Web page revision data:
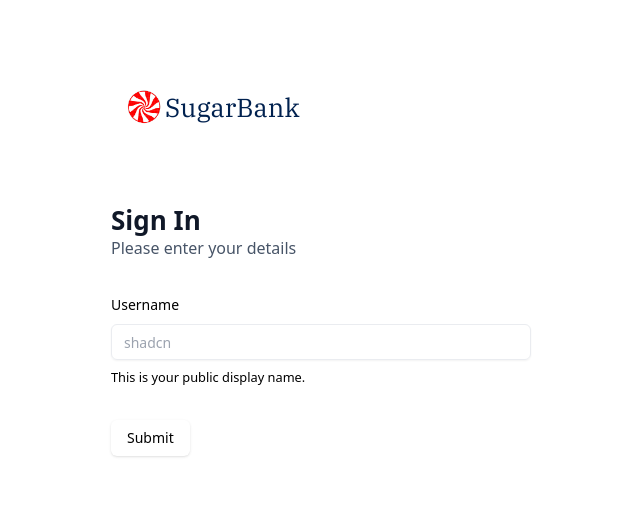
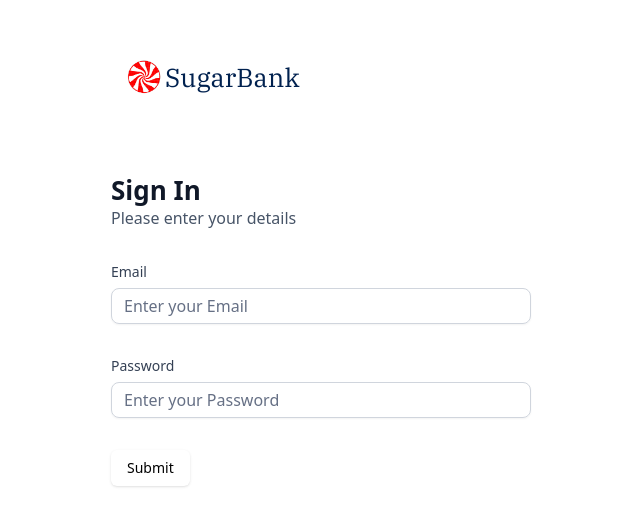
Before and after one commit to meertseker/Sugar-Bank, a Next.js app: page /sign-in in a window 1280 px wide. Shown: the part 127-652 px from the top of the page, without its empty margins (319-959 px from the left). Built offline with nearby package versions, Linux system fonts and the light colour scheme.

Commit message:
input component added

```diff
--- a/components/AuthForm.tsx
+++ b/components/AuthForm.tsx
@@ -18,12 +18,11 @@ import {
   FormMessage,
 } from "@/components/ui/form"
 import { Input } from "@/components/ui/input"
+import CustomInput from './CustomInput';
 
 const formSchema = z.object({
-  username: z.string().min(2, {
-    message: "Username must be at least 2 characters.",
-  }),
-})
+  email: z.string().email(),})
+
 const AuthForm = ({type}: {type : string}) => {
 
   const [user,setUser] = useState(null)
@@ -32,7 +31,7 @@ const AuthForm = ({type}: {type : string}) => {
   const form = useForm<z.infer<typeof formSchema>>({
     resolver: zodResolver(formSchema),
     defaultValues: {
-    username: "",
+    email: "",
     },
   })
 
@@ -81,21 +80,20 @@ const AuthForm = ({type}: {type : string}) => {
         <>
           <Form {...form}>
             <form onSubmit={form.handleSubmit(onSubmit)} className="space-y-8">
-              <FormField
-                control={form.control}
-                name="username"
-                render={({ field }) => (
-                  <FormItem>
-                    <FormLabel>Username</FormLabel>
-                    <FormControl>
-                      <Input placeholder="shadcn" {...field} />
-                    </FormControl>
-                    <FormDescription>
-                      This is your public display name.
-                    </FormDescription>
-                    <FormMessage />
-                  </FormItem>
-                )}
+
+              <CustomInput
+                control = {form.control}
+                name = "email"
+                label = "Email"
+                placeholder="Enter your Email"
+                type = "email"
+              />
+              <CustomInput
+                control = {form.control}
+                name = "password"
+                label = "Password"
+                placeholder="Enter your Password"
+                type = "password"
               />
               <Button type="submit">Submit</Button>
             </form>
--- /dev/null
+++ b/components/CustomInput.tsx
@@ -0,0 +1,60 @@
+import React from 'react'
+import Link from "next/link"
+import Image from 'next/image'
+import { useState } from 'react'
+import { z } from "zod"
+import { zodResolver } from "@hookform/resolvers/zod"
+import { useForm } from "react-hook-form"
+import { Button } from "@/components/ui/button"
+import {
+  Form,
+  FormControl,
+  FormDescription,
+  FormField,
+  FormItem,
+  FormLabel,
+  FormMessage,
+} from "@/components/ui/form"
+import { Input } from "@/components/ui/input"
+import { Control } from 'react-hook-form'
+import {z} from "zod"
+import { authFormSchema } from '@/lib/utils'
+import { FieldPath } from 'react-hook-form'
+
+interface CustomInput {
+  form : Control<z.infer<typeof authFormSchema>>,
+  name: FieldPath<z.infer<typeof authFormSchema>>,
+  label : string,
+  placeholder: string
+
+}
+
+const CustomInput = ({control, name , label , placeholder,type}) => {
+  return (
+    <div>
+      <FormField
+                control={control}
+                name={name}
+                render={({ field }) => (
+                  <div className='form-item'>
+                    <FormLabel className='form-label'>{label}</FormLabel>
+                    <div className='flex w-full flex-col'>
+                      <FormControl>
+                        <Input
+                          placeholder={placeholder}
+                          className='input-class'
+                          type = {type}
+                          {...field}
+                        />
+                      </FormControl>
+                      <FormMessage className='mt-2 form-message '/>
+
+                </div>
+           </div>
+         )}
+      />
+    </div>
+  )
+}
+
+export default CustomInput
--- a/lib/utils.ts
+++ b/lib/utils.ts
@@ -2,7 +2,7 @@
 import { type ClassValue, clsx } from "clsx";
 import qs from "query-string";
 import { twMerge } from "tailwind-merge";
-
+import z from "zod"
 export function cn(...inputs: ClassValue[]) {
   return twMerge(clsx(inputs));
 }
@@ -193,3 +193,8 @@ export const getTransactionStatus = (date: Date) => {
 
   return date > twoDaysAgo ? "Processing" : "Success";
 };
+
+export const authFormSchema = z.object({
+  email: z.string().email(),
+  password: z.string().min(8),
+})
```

---

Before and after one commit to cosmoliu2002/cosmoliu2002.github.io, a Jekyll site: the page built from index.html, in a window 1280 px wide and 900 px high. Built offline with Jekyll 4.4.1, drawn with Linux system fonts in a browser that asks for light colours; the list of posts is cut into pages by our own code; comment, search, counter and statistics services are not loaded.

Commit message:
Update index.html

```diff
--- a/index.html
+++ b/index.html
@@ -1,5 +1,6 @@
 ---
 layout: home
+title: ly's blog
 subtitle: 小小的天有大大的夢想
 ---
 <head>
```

--

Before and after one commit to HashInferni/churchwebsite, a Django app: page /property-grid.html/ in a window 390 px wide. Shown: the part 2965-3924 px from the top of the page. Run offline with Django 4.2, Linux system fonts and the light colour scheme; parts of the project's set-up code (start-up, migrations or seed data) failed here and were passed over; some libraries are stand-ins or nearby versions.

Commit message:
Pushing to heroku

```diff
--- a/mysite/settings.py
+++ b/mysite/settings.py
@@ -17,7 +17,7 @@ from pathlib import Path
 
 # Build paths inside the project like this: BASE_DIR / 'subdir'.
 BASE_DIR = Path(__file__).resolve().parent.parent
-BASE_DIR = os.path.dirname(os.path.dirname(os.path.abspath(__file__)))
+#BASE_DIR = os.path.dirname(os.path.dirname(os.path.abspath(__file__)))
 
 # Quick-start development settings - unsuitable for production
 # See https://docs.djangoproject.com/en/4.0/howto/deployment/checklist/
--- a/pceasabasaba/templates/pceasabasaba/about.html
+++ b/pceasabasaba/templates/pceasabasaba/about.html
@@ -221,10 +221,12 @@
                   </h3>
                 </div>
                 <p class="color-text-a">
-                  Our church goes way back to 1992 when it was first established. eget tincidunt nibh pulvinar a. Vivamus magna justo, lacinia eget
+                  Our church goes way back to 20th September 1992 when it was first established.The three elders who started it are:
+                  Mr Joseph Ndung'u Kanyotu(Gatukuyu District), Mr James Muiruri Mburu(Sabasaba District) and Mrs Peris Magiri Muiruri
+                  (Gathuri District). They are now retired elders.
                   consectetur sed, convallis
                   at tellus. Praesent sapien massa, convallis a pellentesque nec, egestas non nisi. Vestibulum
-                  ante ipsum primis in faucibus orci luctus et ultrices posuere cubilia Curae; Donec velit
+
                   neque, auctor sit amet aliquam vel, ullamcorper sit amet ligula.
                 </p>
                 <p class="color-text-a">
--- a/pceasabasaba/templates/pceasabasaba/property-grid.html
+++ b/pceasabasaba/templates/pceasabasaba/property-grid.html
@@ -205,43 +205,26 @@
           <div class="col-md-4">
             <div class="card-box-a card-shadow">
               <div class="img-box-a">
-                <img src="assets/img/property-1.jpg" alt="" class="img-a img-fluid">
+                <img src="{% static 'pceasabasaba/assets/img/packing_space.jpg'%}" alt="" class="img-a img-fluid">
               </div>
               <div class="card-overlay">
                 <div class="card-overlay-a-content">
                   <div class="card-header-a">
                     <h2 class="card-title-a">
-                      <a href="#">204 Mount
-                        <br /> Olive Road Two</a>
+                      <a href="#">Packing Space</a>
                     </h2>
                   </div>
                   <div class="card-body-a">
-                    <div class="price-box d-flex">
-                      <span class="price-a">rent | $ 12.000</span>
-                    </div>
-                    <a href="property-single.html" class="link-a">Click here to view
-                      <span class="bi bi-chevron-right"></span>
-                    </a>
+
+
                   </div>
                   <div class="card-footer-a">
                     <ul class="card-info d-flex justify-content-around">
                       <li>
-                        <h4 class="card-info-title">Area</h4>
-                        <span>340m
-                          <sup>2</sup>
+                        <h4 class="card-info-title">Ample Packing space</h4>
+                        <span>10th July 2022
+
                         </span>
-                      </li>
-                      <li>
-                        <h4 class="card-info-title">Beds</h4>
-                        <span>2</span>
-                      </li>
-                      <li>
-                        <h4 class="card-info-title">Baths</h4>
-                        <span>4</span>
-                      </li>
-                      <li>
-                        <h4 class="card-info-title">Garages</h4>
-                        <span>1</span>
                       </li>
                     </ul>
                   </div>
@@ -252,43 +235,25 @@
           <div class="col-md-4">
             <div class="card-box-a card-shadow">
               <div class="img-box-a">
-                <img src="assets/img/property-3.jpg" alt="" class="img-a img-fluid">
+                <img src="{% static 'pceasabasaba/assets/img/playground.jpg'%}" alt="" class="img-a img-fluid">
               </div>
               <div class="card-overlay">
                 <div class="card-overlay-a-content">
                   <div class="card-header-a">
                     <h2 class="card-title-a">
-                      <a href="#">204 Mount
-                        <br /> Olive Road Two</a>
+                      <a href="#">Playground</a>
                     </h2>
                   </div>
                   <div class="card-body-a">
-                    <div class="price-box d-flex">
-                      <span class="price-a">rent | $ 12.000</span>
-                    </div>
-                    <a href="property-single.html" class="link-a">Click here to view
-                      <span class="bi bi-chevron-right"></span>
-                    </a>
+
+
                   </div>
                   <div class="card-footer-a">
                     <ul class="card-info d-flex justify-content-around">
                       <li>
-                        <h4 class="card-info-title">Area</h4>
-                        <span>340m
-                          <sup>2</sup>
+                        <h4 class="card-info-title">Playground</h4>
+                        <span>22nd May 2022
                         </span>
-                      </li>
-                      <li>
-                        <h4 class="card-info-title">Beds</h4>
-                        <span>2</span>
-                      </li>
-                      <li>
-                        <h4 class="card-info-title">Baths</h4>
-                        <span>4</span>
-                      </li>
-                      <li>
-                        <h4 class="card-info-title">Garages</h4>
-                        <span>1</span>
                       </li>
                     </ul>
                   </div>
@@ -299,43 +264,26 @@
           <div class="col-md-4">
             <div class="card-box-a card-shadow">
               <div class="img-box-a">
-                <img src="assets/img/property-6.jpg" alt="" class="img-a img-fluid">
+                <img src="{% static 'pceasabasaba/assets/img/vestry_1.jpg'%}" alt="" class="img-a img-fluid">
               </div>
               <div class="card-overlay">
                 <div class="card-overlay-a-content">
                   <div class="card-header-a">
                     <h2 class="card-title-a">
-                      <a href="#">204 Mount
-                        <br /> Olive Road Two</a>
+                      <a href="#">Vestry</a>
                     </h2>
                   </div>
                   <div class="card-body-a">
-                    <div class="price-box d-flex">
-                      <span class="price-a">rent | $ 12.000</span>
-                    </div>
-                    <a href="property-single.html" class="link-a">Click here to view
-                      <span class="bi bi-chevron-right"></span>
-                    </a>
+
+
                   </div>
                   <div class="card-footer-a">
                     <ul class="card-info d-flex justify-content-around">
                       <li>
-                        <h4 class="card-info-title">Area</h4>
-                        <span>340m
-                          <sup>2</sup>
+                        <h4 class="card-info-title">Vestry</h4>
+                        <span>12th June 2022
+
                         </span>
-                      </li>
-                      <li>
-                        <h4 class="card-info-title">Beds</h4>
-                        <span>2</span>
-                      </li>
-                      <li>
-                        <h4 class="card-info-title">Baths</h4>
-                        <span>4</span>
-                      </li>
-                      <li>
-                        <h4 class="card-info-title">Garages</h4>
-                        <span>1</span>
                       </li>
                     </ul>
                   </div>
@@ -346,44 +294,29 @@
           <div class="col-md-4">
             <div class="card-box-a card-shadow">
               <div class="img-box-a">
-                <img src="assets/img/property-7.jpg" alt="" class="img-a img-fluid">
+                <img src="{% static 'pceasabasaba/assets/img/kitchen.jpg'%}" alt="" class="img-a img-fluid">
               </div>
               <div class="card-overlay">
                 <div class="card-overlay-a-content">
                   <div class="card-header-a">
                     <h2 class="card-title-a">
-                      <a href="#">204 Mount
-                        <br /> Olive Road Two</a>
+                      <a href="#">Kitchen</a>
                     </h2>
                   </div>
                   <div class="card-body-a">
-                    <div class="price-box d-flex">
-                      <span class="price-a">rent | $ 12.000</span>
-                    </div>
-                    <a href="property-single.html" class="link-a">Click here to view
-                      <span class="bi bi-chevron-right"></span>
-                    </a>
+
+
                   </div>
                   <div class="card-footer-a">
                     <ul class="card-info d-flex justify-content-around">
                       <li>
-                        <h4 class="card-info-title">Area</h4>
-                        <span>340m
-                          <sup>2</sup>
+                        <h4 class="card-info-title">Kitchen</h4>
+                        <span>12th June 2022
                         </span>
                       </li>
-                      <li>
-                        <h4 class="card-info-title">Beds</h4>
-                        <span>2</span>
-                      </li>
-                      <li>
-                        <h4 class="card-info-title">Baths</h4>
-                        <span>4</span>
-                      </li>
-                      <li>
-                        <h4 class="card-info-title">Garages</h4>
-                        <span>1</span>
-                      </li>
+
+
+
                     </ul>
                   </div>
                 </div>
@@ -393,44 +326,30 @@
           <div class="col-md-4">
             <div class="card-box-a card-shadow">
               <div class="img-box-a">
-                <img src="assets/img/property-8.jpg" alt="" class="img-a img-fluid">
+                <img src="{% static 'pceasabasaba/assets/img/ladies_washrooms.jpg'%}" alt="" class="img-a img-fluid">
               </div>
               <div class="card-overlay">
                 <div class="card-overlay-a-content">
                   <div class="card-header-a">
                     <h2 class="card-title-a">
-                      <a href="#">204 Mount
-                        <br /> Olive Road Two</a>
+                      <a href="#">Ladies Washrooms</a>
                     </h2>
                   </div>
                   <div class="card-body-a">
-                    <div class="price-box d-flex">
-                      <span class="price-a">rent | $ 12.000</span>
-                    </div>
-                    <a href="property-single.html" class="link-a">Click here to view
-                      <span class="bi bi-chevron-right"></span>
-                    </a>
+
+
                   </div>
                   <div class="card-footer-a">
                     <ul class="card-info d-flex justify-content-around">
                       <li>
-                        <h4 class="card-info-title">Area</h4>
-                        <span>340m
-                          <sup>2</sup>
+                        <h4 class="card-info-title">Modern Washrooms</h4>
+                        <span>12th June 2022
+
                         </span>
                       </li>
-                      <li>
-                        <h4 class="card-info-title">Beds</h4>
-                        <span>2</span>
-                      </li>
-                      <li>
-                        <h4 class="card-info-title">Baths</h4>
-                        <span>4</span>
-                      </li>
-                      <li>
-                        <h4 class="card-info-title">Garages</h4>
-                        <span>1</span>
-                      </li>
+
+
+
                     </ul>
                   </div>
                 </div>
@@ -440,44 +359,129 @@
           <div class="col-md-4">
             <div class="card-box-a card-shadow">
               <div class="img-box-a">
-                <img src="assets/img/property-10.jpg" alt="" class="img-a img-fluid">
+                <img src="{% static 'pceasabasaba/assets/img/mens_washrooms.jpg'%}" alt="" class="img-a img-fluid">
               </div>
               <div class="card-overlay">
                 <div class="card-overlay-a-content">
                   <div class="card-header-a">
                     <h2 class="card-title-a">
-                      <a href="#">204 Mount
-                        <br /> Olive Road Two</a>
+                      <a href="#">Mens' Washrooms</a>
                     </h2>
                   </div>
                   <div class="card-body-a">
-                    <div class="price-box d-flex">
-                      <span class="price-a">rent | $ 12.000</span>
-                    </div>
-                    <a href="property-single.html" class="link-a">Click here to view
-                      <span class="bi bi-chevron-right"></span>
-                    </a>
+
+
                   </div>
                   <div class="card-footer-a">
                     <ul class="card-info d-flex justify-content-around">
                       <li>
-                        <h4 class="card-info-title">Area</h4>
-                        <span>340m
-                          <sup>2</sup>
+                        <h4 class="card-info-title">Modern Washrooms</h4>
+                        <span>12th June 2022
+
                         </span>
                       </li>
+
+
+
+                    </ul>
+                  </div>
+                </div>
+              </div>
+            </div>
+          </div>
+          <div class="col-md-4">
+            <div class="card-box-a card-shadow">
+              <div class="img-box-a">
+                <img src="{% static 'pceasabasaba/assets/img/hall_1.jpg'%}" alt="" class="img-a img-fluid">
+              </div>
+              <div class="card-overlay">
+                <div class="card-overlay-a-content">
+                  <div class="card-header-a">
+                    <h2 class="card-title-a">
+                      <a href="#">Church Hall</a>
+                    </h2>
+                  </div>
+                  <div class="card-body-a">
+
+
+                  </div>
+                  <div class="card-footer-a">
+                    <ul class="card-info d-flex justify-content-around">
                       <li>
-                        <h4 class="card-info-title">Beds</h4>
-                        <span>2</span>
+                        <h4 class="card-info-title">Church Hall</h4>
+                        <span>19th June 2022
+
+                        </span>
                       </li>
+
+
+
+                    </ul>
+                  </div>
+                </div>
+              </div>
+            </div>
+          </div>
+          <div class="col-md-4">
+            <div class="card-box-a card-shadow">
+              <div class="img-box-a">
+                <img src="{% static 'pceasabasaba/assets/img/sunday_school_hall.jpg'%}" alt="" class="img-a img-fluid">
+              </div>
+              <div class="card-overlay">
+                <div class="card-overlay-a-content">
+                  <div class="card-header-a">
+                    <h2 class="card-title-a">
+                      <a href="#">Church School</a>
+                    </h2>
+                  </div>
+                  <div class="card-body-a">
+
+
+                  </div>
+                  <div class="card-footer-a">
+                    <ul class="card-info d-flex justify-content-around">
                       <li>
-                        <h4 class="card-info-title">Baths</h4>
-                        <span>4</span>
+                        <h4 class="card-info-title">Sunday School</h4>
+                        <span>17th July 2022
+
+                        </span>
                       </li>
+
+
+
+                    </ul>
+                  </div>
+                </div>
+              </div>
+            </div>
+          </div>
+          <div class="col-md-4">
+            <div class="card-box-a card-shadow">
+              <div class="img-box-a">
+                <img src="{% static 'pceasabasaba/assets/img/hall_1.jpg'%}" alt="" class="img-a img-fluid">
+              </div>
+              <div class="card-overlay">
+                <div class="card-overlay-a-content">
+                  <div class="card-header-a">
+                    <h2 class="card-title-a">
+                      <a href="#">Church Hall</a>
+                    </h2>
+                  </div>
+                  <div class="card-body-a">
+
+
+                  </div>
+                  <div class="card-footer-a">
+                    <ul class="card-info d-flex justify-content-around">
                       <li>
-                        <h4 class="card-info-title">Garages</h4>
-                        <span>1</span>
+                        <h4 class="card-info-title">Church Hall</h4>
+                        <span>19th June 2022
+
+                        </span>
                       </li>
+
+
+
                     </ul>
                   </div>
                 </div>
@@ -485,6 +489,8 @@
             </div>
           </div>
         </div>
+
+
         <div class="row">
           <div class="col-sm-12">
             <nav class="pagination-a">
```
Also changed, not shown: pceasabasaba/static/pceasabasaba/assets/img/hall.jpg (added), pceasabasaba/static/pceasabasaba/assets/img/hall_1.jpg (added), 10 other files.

# Exercise
Which lines above include the string "CustomInput"? Show them.

# Output for this exercise
+import CustomInput from './CustomInput';
+              <CustomInput
+              <CustomInput
+++ b/components/CustomInput.tsx
+interface CustomInput {
+const CustomInput = ({control, name , label , placeholder,type}) => {
+export default CustomInput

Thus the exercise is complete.